There is also an interesting debate here Have we misunderstood Creationism
Paul Bickley writes; "The first myth is that there is such a thing as a movement which we can legitimately call ‘creationism’." Undoubtedly that is correct, although there are as many views amongst those who hold to evolution. Undoubtedly also there is some bitter disputes, but I would suggest mainly at the fringes. Most creationists I know seek dialogue in a respectful manner.
"The second myth is that evolution sceptics are, in the words of Keith Porteous Wood of the National Secular Society, “…anti-science…" Again quite right, most creationists are not anti-science, as even Ron Numbers has pointed out.
"The third myth is that the way to take the wind out of creationist sails is fierce rebuttal and public derision in the mode of Richard Dawkins or Harry Kroto. On the contrary, if evolution scepticism could ever be moulded into a movement, it would be due in no small measure to the galvanising effects of Dawkins’ rhetoric:" Again a good point, although the report does note that many creationists feel like a minority under attack.

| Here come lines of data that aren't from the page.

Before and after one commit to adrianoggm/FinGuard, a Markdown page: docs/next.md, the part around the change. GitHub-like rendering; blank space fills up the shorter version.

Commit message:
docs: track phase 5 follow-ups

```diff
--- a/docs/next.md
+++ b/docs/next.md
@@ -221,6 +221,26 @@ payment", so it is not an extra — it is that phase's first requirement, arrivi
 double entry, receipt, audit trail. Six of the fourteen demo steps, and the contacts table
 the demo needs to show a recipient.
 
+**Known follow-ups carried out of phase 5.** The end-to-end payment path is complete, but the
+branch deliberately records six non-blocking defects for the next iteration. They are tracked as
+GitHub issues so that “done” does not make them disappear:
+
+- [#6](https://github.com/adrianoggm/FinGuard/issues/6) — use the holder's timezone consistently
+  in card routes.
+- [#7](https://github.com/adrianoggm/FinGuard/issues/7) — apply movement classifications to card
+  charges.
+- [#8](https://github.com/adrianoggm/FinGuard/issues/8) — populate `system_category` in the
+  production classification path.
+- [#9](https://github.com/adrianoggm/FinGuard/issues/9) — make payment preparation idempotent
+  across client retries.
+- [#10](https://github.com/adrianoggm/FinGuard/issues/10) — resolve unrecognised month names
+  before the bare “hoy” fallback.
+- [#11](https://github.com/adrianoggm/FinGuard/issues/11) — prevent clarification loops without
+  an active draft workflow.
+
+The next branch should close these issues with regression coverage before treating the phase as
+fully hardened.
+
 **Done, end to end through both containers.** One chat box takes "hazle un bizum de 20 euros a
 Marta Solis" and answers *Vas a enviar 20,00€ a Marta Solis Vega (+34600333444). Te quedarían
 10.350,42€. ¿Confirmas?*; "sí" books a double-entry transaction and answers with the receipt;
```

"Bickley finishes with this useful statement,"If the public debate on faith and evolution is to move beyond its stale polarities, we could do worse than starting with rigorous analyses of the protagonists’ respective positions. The evolution-sceptical community is not really what reputation would make it. Listening carefully – knowing who ‘creationists’ really are and what they really think – is a first step to understanding the roots of their antagonism. In time, this understanding could undergird strategies which improve public engagement with science."